Oil minister says Iraq has the capacity to increase oil production following removal of Iran sanctions waivers but remains committed to OPEC output cuts.
Baghdad – Iraq is on track to produce nearly six million barrels of crude daily by 2030, the International Energy Agency said Thursday, which would make it the world’s third biggest oil supplier.
The IEA’s wide-ranging report found that Iraq’s production in the next decade could increase by an impressive 1.3 million barrels per day to a total of 5.9 million bpd.
“Iraq is and will remain one of the key pillars of the oil market in the years to come,” IEA head Fatih Birol told reporters on Thursday.
The optimism stemmed from Iraq’s 50 percent increase in oil production since 2012, Birol said, despite several years of low prices and the devastating rampage of the Islamic State group across a third of the country.
“It shows the resilience of the Iraqi oil industry,” said the IEA’s executive director.
The agency acknowledged a range of potential roadblocks to its outlook, including global market conditions, foreign investment in Iraq, political stability and a steady supply of the water needed to actually produce oil.
Iraq is currently the fifth-largest oil producer worldwide, and the second-largest from among the Organization of the Petroleum Exporting Countries (OPEC).
Iraq has the capacity to produce 4.6 million bpd, but last month exported just under 3.4 million bpd after agreeing to trim its oil production alongside others so prices would go up.
Prices have indeed enjoyed a strong recovery, jumping even further Thursday to a nearly six-month high of $75.60.
It came amid supply concerns after the United States on Monday decided not to renew exemptions from sanctions against Iran granted last year to eight countries importing Iranian crude oil, taking a tougher line than expected and triggering a rally in oil prices on fears of oil supply shortages.

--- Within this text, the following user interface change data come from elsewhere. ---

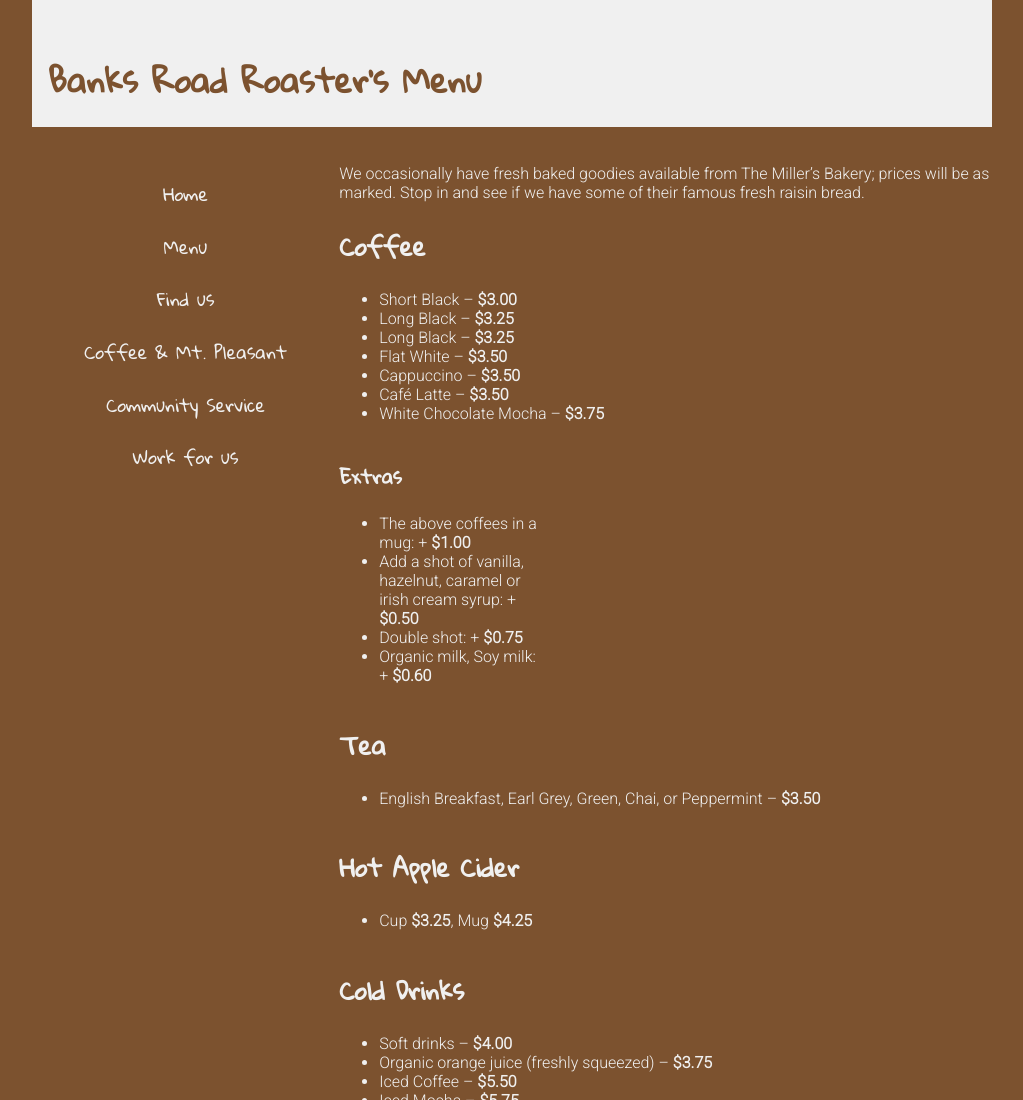
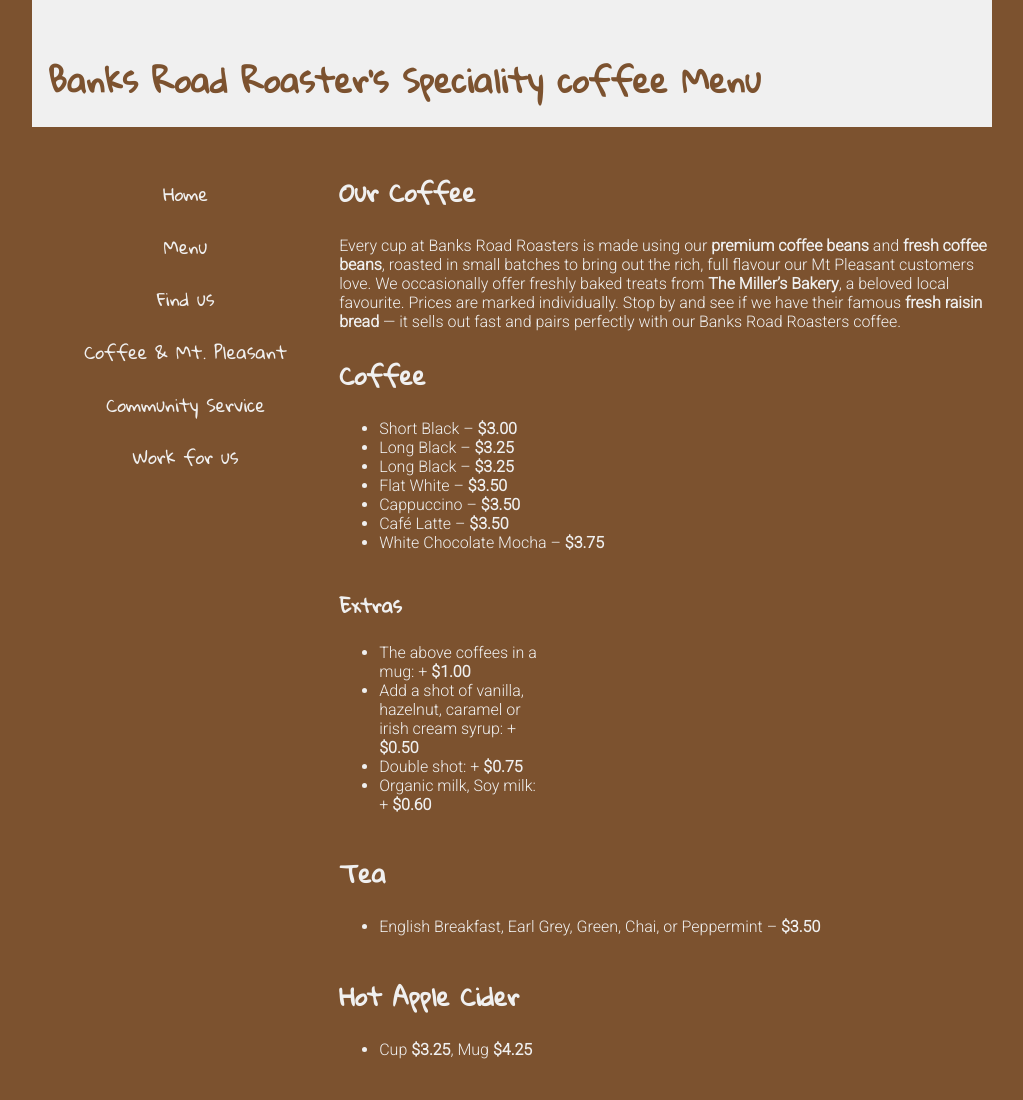
Before and after one commit to muutairika-lab/Banks-Road-Roasters, a plain HTML site: page menu.html in a window 1280 px wide. Shown: the top 1100 px of the page, without its empty margins (128-1151 px from the left). Drawn offline with Linux system fonts and the light colour scheme.

Commit message:
Add files via upload

```diff
--- a/menu.html
+++ b/menu.html
@@ -11,7 +11,7 @@
         <body>
 
             <header>
-            <h1>Banks Road Roaster’s Menu</h1>
+            <h1>Banks Road Roaster’s Speciality coffee Menu</h1>
             </header>
 <aside>
 	<nav>
@@ -28,10 +28,16 @@
 
 
             <article>
-            <section>
-            <p>
-                We occasionally have fresh baked goodies available from The Miller’s Bakery; prices will be as marked. Stop in and see if we have some of their famous fresh raisin bread.
-            </p>
+            <section id="our-coffee">
+  <h2>Our Coffee </h2>
+  <p>
+    Every cup at Banks Road Roasters is made using our <strong>premium coffee beans</strong> and
+    <strong>fresh coffee beans</strong>, roasted in small batches to bring out the rich, full flavour
+    our Mt Pleasant customers love. We occasionally offer freshly baked treats from
+    <strong>The Miller’s Bakery</strong>, a beloved local favourite. Prices are marked individually.
+    Stop by and see if we have their famous <strong>fresh raisin bread</strong> — it sells out fast
+    and pairs perfectly with our Banks Road Roasters coffee.
+  </p>
             <h2>Coffee</h2>
 
             <ul>
```
Also changed, not shown: community.html (+1 -1 lines), history.html (+1 -1 lines), index.html (+6 -7 lines).
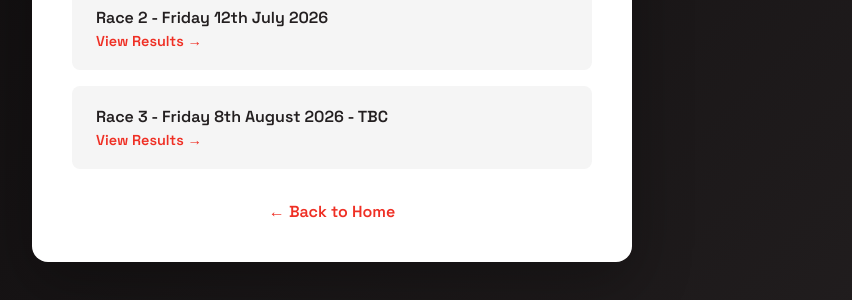
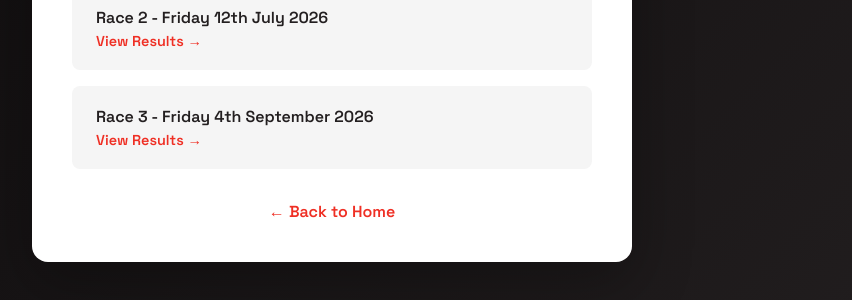
Before and after one commit to phoenixtri/website, a Jekyll site: the page built from raceresults/index.md, in a window 1280 px wide. Shown: the part 485-785 px from the top of the page, without its empty margins (308-1160 px from the left). Built offline with Jekyll 4.4.1, drawn with Linux system fonts in a browser that asks for light colours.

Commit message:
Update raceresults.yml

```diff
--- a/_data/raceresults.yml
+++ b/_data/raceresults.yml
@@ -8,5 +8,5 @@ results:
     url: "https://www.raceclocker.com/87d2b4"
   - name: "Race 2 - Friday 12th July 2026"
     url: "https://www.raceclocker.com/97e54819"
-  - name: "Race 3 - Friday 8th August 2026 - TBC"
-    url: ""
+  - name: "Race 3 - Friday 4th September 2026"
+    url: "https://www.raceclocker.com/79d2ce9d"
```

Iraqi oil minister Thamer al-Ghadban said on Thursday his country had the capacity to increase its oil production to 6 million barrels per day (bpd) if needed, but it was committed to OPEC-led output cuts and would not take unilateral action to boost supply.
He said Iraq could boost its production to meet the shortfall but would do so only in coordination with fellow OPEC members.
“Iraq does not take unilateral decisions,” said Ghadban.
“We have a huge capacity to increase, but knowing that, it is important to keep the market stable and remove the surplus of oil in the market,” he told reporters.
Ghadhban also said there were no acute oil shortages for the time being, but Iraq would continue to monitor the market to assess any need for additional barrels at the next OPEC meeting, due in June.
“We have plenty of time to assess the markets’ reaction,” Ghadhban said at a joint news conference in Baghdad with IEA head Birol.
The Organization of the Petroleum Exporting Countries, Russia and other producers, an alliance known as OPEC+, agreed to cut output by 1.2 million bpd. They will meet on June 25-26 to decide whether to extend the pact.
Ghadhban said a panel of energy ministers from major oil producers that includes Iraq, known as the JMMC, will meet on May 19 in the Saudi city of Jeddah to assess the “oil market reactions” and make recommendations before the June meeting.
Asked about the effect of US sanctions on markets, Ghadhban said there was “no need for fear and panic”.
The minister also said his country sought fair oil prices for producers, adding that he believed prices had improved.
Baghdad would meet soon with authorities from the Kurdistan Regional Government to discuss issues relating to oil exports from the semi-autonomous region, as well as the budget agreement, Ghadhban said.
“We want them (the Kurdish authorities) to hand over oil exports to SOMO (Iraq’s State Organization for Marketing of Oil)”.
Studies were being carried out to increase production capacity from the Kirkuk oilfields by 50 percent, he added.
“Production from Kirkuk oilfields is at around 400,000 barrel per day now,” said Ghadhban.
Ghadhban said Iraq would install a monitoring system on fuel trucks to check movements and prevent smuggling. The system will allow authorities to track fuel trucks around the clock, he said.